Political negotiators have hailed a “breakthrough” compromise on the EU’s new migration pact despite looming trouble from both Left and Right.
Representatives from the EU Parliament, Commission, and the Council of Ministers have been negotiating for nearly two days and nights without breaks, in what have been described as “marathon” trilogues.
Yet while the exhausted MEPs and Commission officials seemed triumphant, rumblings from both the political wings suggest trouble may lie ahead.
Speaking at an early morning press conference on December 20, EP President Roberta Metsola hailed the compromise as “a huge success for the constructive pro-European centre”.
“For the last couple of days, I kept saying ‘good evening’ and ‘good morning’ in continuation, non stop. Because we have not slept a wink… night after night negotiating around the clock,” said MEP Juan Fernando López Aguilar from the centre-left S&D Group.
The Left Group of the EP has sent out press releases denouncing the compromise. With a title claiming that the deal was “a day of mourning for human rights in Europe”, the political Group said that “[t]he New Pact is a bow to right-wing extremists and fascists”.
Cornelia Ernst. a German MEP from Die Linke, called the EU’s Migration Pact “a right-wing populist dream-come-true.”
The Left Group has also been echoed by the Greens, who said it “undermined” human rights. Belgian Green MEP Phillippe Lamberts said the pact would “entrench outdated ideas on how to deal with migration”.

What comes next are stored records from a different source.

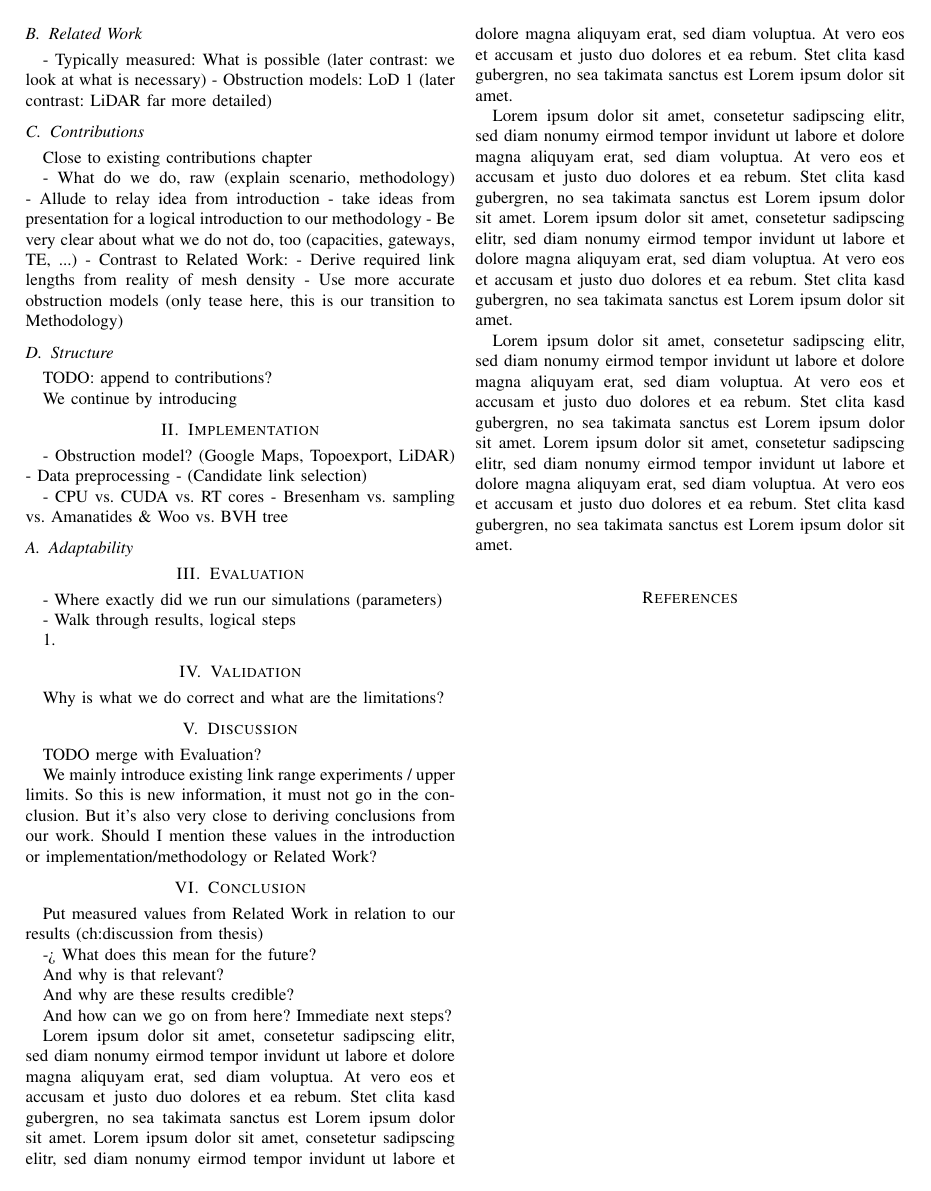
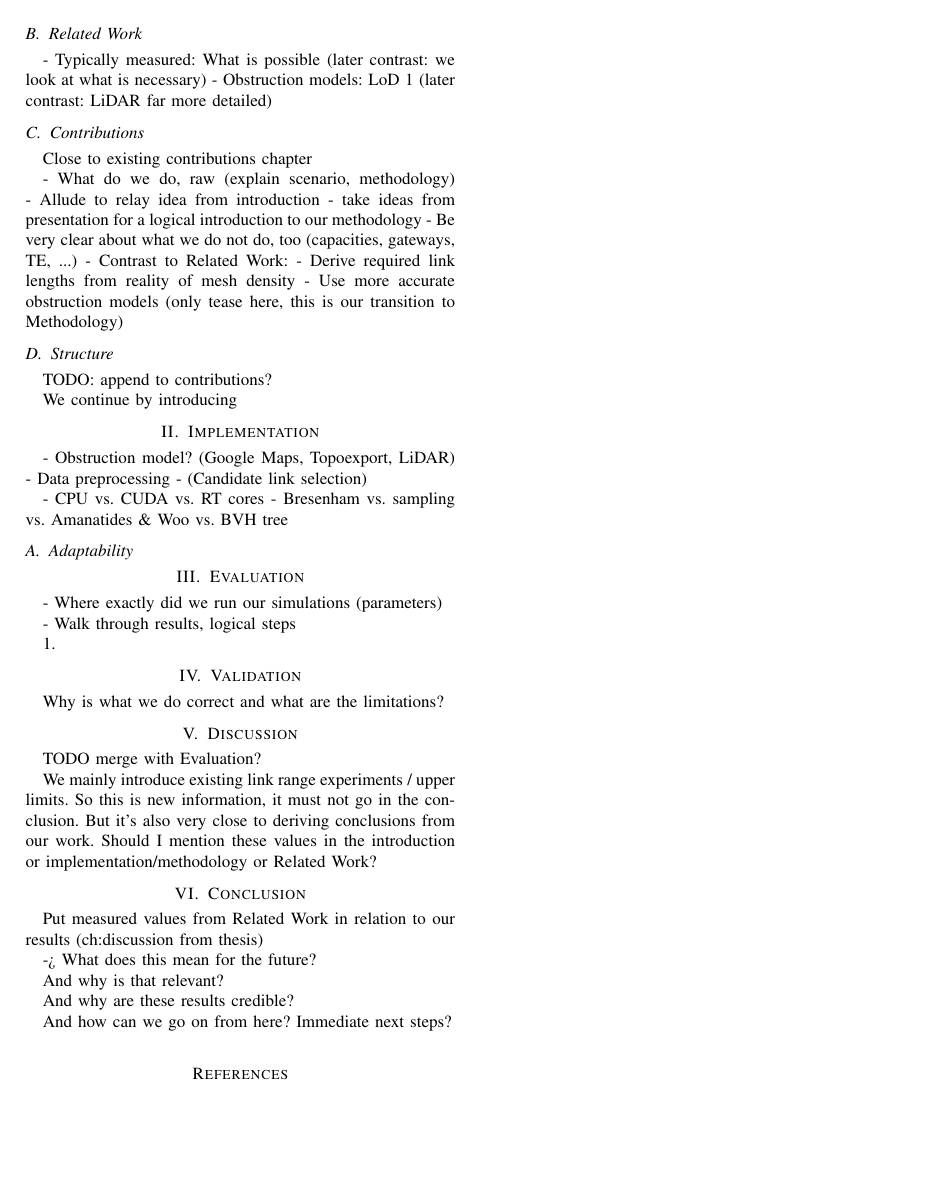
Before and after one commit to LeonardNolting/paper-fso, a LaTeX paper (main.tex): page 3 of 3. Compiled offline with pdfLaTeX; a missing font is replaced by an installed copy or a similar font; a LaTeX package or settings file that is missing is left out.

Commit message:
Remove lorem ipsum

```diff
--- a/main.tex
+++ b/main.tex
@@ -114,12 +114,6 @@ And why are these results credible?
 
 And how can we go on from here? Immediate next steps?
 
-Lorem ipsum dolor sit amet, consetetur sadipscing elitr, sed diam nonumy eirmod tempor invidunt ut labore et dolore magna aliquyam erat, sed diam voluptua. At vero eos et accusam et justo duo dolores et ea rebum. Stet clita kasd gubergren, no sea takimata sanctus est Lorem ipsum dolor sit amet. Lorem ipsum dolor sit amet, consetetur sadipscing elitr, sed diam nonumy eirmod tempor invidunt ut labore et dolore magna aliquyam erat, sed diam voluptua. At vero eos et accusam et justo duo dolores et ea rebum. Stet clita kasd gubergren, no sea takimata sanctus est Lorem ipsum dolor sit amet.
-
-Lorem ipsum dolor sit amet, consetetur sadipscing elitr, sed diam nonumy eirmod tempor invidunt ut labore et dolore magna aliquyam erat, sed diam voluptua. At vero eos et accusam et justo duo dolores et ea rebum. Stet clita kasd gubergren, no sea takimata sanctus est Lorem ipsum dolor sit amet. Lorem ipsum dolor sit amet, consetetur sadipscing elitr, sed diam nonumy eirmod tempor invidunt ut labore et dolore magna aliquyam erat, sed diam voluptua. At vero eos et accusam et justo duo dolores et ea rebum. Stet clita kasd gubergren, no sea takimata sanctus est Lorem ipsum dolor sit amet.
-
-Lorem ipsum dolor sit amet, consetetur sadipscing elitr, sed diam nonumy eirmod tempor invidunt ut labore et dolore magna aliquyam erat, sed diam voluptua. At vero eos et accusam et justo duo dolores et ea rebum. Stet clita kasd gubergren, no sea takimata sanctus est Lorem ipsum dolor sit amet. Lorem ipsum dolor sit amet, consetetur sadipscing elitr, sed diam nonumy eirmod tempor invidunt ut labore et dolore magna aliquyam erat, sed diam voluptua. At vero eos et accusam et justo duo dolores et ea rebum. Stet clita kasd gubergren, no sea takimata sanctus est Lorem ipsum dolor sit amet.
-
 \vspace{12pt} % Keep?
 
 
```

They were joined in denunciation by host of NGOs including the Red Cross EU office, and Amnesty International.
Observers and Brussels media outlets were not long in saying the migration pact would enable Member States to create “prison-like” reception centres.
Konstantinos Arvanitis, a Greek MEP for Syriza, said the deal’s provisions for keeping asylum applicants and irregular migrants in processing centres would end up creating a “European Guantanamo with legal European sponsorship.”
However, if the migration pact was a boon to the hard-right and the populists, there seemed were very few voices from their camp welcoming the compromise.
As of writing, virtually none of the major figures of the national-conservative European Conservative and Reformist Group (ECR) nor of the national-populist Identity and Democracy Group (ID) have commented on, much less praised, the migration pact.
While the Left said the pact “was tailored to the demands of… Orban”, it appears that Budapest is not pleased with the outcome either.
“We most definitely reject the migration pact,” said Hungarian Foreign Minister Péter Szijjártó, “no one can force us to let anyone [into Hungary]”.
Despite the pact enabling tougher border controls, many on the European Right are denouncing the “Solidarity Mechanism”. This part of the pact gives Member States the choice of either accepting relocated migrants, or of paying frontline countries a sum of €20,000 per migrant rejected.
This has been seen as “mandatory relocation by the backdoor”.
Vlaams Belang MEP Tom Vandendriessche took to twitter to claim that far from managing asylum, that the pact was “deliberately encouraging migration.”
EU-migratiepact: het 'managen' van asiel. Het doelbewust stimuleren van migratie
1⃣ Geen bovengrens aantal asielzoekers
2⃣ Geen hefbomen voor terugkeer
3⃣ Miljoenen per jaar via legale migratie importeren
— Tom Vandendriessche (@TomVandendriese) December 20, 2023
While the pact has finished its inter-institutional negotiation stage, it must now return to the EP for a final vote of approval.
The EP was subject to a three-way split when the migration pact was last debated in summer, as both the Left and Right lambasted the Centrists for being too extreme and too soft on migration respectively.
Metsola and the other MEPs seemed to anticipate this problem as they took questions from the press.
“The extremes of the political spectrum will vote against anything”, Metsola said, adding that it was easier to criticise and oppose legislation than negotiate and create it.
With the migration pact to be brought before the EP for its January plenary session, there are likely to be more arguments before it gets over the line.